 Internationally, Indonesia should:

  • Beneficial Ownership – Indonesia already has beneficial ownership legislation in place. GFI recommends Indonesia make its beneficial ownership legislation part of its customs law and encourage all governments to establish public registries of beneficial ownership information on all legal entities. 
  • Anti-Money Laundering – GFI recommends Indonesia encourage other governments to adopt and implement all of the Financial Action Task Force’s (FATF) anti-money laundering recommendations and strongly enforce laws that are already in place.
  • Country-by-Country Reporting – In December 2017, Indonesia implemented country-by-country reporting. GFI recommends Indonesia encourage other governments to require multinational companies to publicly disclose their revenues, profits, losses, sales paid, subsidiaries and staff levels on a country-by-country basis. 
  • Tax Information Exchange – In September 2018, Indonesia adopted automatic exchange of information (AEOI) for tax information with partner countries. GFI recommends Indonesia encourage all governments to move towards AEOI, as endorsed by the Organisation for Economic Co-operation and Development (OECD) and the G20.

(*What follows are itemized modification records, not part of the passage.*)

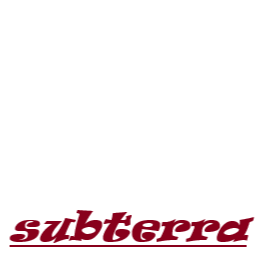
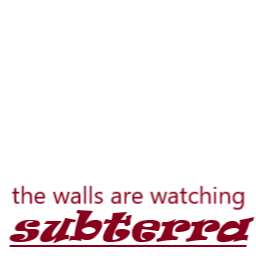
"collision detection"

Changed region(s): [[0.4375, 0.7188, 0.9688, 0.8438], [0.0312, 0.7188, 0.4062, 0.8125]]

diff --git a/src/main.c b/src/main.c
@@ -1,7 +1,7 @@
 #include "subterra/main.h"
 
 mat4 proj;
-char gameActive = 0, won = 0;
+char gameActive = 0, won = 0, lost = 0;
 
 /* main function, with main loop */
 int main()
@@ -17,6 +17,7 @@ int main()
     unsigned int finishtex = create_texture("res/win.jpg", 0);
     unsigned int startui = create_texture("res/ui.png", 1);
     unsigned int winui = create_texture("res/winui.png", 1);
+    unsigned int loseui = create_texture("res/loseui.png", 1);
 
     /* all the matrix stuff */
     /* each individual object has a model! */
@@ -57,8 +58,26 @@ int main()
             glBindBuffer(GL_ARRAY_BUFFER, PLANEV);
             glBindTexture(GL_TEXTURE_2D, winui);
             glDrawArrays(GL_TRIANGLES, 0, 6);
-        } else if (gameActive)
+        } else if (lost)
         {
+            glActiveTexture(GL_TEXTURE0);
+            glBindVertexArray(VAO);
+            shader_use_flat();
+            mat4 identity = GLM_MAT4_IDENTITY_INIT;
+            shader_uniforms(&identity, &identity, &uimodel);
+            glBindBuffer(GL_ARRAY_BUFFER, PLANEV);
+            glBindTexture(GL_TEXTURE_2D, loseui);
+            glDrawArrays(GL_TRIANGLES, 0, 6);
+        } else if (!gameActive){
+            glActiveTexture(GL_TEXTURE0);
+            glBindVertexArray(VAO);
+            shader_use_flat();
+            mat4 identity = GLM_MAT4_IDENTITY_INIT;
+            shader_uniforms(&identity, &identity, &uimodel);
+            glBindBuffer(GL_ARRAY_BUFFER, PLANEV);
+            glBindTexture(GL_TEXTURE_2D, startui);
+            glDrawArrays(GL_TRIANGLES, 0, 6);
+        } else {
             float currentFrame = glfwGetTime();
             delta = currentFrame - lastFrame;
             lastFrame = currentFrame;
@@ -87,16 +106,6 @@ int main()
             shader_use_flat();
             shader_uniforms(&proj, view, &finishModel);
             glBindTexture(GL_TEXTURE_2D, finishtex);
-            glDrawArrays(GL_TRIANGLES, 0, 6);
-        }
-        else {
-            glActiveTexture(GL_TEXTURE0);
-            glBindVertexArray(VAO);
-            shader_use_flat();
-            mat4 identity = GLM_MAT4_IDENTITY_INIT;
-            shader_uniforms(&identity, &identity, &uimodel);
-            glBindBuffer(GL_ARRAY_BUFFER, PLANEV);
-            glBindTexture(GL_TEXTURE_2D, startui);
             glDrawArrays(GL_TRIANGLES, 0, 6);
         }
         glfwSwapBuffers(window);

diff --git a/src/player.c b/src/player.c
@@ -8,6 +8,8 @@ vec3 camera_up = {0,1,0};
 
 mat4 view = GLM_MAT4_IDENTITY_INIT;
 
+void respawn() { glm_vec3_copy(GLM_VEC3_ZERO, camera_pos); }
+
 void player_input(GLFWwindow* win, float dt)
 {
     vec3 temp;
@@ -39,26 +41,23 @@ void player_input(GLFWwindow* win, float dt)
     }
     if (glfwGetKey(win, GLFW_KEY_P) == GLFW_PRESS)
     {
-        char logtxt[32];
+        char logtxt[48];
         sprintf(logtxt, "%f, %f, %f\n", camera_pos[0], camera_pos[1], camera_pos[2]);
         logger_log(logtxt);
     }
 
-    /* keep player at ground level */
-    camera_pos[1] = 0;
-
     /* check if at/past winpoint */
     if (camera_pos[0] <= -17 && camera_pos[2] >= 17)
-    {
         won = 1;
+
+    vec3 test[2] = {-3.75,-1,-3, -1.25,1,3};
+    if (glm_aabb_point(test, camera_pos))
+    {
+        lost = 1;
     }
 
-    /* TODO: raycast, if too close to wall don't move closer */
-    float where;
-    if(glm_ray_triangle(camera_pos, (vec3){1,0,0}, 0, 0, 0, &where))
-    {
-        
-    }
+    /* keep player at ground level */
+    camera_pos[1] = 0;
 }
 
 /*

diff --git a/src/util/callback.c b/src/util/callback.c
@@ -59,6 +59,9 @@ void click_cb(GLFWwindow* window, int button, int action, int mods)
             gameActive = 1;
         } else if (won) {
             glfwSetWindowShouldClose(window, 1);   
+        } else if (lost) {
+            respawn();
+            lost = 0;
         }
     }
 }

diff --git a/inc/subterra/player.h b/inc/subterra/player.h
@@ -7,6 +7,7 @@
 #include "subterra/util/logger.h"
 #include "subterra/main.h"
 #include <stdio.h>
+void respawn();
 void player_input(GLFWwindow* win, float dt);
 void mouse_input(GLFWwindow* window, double xpos, double ypos);
 void lostfocus();

diff --git a/inc/subterra/main.h b/inc/subterra/main.h
@@ -10,5 +10,5 @@
 #include "subterra/util/logger.h"
 #include "subterra/gfx/maze.h"
 extern mat4 proj;
-extern char gameActive, won;
+extern char gameActive, won, lost;
 #endif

  • Addis Tax Initiative – GFI recommends Indonesia encourage all governments that have not yet signed on to consider signing on to support the Addis Tax Initiative, which will further advance the development agenda by curbing illicit financial flows.
Read the full report here.

Ben Iorio is an Economics student at the University of Michigan and a GFI Summer 2019 Intern.